By Amanda Roe, Trauma Therapist & Mind Coach
Have you ever reached for a bar of chocolate when you are having a stressful day at work? Or perhaps you have found yourself craving a large bag of crisps while cramming for an exam?
Emotionally-led eating is a complex issue driven by many factors from culture and behaviour to biochemistry. Often referred to as ‘comfort eating’, emotional eating is when we eat for reasons other than hunger or nutrition. Perhaps you have found yourself eating because you are sad, stressed or lonely. Maybe you use food as a reward. Food is wonderful at comforting us for many reasons; it can feel immensely soothing and can distract from what is really bothering you.
Culturally food symbolises love, care and good health. Certain foods can even transport us to happy memories with special people, but eating the wrong types of food can lead to nutritional deficiency, dependency, food cravings and health complications.
Stress is a powerful trigger for emotional eating, especially if it is of a long duration like a stressful job, perhaps a relationship that is going through a difficult patch, if you are caring for a loved one or have just suffered a bereavement. However negative emotions and stress are not the only emotional reasons to eat.

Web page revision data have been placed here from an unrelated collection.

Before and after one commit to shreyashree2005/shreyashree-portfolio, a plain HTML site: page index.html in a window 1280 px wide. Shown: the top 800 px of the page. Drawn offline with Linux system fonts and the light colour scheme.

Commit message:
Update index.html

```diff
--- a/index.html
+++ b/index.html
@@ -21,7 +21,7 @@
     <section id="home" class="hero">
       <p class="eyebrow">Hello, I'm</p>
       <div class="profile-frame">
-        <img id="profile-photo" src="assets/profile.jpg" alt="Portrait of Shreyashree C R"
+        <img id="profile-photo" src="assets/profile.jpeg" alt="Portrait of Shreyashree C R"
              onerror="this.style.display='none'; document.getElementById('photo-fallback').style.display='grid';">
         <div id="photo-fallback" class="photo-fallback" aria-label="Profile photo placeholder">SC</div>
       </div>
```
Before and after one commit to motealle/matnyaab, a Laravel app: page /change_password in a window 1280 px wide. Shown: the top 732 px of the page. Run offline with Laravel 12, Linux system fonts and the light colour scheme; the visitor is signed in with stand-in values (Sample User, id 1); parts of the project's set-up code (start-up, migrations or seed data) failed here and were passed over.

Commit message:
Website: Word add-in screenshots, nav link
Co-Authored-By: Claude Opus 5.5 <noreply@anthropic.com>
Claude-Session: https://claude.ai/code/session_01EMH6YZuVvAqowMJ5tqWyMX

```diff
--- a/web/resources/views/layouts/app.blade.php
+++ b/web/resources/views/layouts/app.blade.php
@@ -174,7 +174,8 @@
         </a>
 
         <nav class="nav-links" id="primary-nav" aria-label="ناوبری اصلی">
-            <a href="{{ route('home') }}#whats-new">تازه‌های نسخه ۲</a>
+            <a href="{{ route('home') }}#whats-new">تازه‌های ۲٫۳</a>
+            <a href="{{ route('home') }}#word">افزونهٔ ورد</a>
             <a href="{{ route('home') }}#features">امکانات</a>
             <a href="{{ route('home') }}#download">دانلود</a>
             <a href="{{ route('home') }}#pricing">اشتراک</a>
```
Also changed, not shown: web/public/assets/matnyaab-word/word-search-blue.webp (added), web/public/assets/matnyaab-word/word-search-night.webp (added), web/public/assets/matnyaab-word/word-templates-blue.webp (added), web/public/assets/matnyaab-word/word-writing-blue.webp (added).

Rewarding ourselves or others, particularly as a child, with convenience food – perhaps an ice cream for being a good boy or girl, a pack of sweets for helping to tidy up or or a box of chocolates for passing an exam sets up habits of using food as a reward when we have done well or we did something good. If that is the case there may always be stimulation to over eat and that can become a habit.
Over time, comfort eating can reduce our natural ability to listen to our body and understand when we are truly hungry or thirsty. Nutritional deficiencies can lead to cravings and, if emotion-led eating becomes a frequent behaviour, it can lead to significant health issues such as weight gain, digestive problems, adrenal fatigue, fluctuating blood sugar levels, high blood pressure and hormonal imbalances.
Ask yourself: Do you eat to avoid challenging situations? Do you find yourself eating when you are not hungry or already full? Do you reward yourself with food? Do you eat because you feel bad about yourself? Do you eat to comfort your emotions and feel better? Do your eating habits change depending on the stress levels in your life?
If you answer yes to one or more of these questions you may be an emotion-led eater.
If you find that you regularly lean on food as a means to soothe and/or avoid uncomfortable emotions, then this can have further implications for your mental health and social wellbeing over time. The more developed your emotionally-led eating patterns are, the more you may be required to address this on mental, emotional and nutritional levels. It is possible to stop emotional eating. I know because I did and I have helped people like you to quit too.
If you are curious about improving your mental, physical and emotional health, I support clients to overcome cravings, addictions, control issues and emotional reasons for eating and not eating through a range of therapies that include Life and Health coaching, Hypnotherapy and Acupuncture. I’m looking forward to hearing from you…so do get in touch.
Contact Amanda on 087 6331898or email firstname.lastname@example.org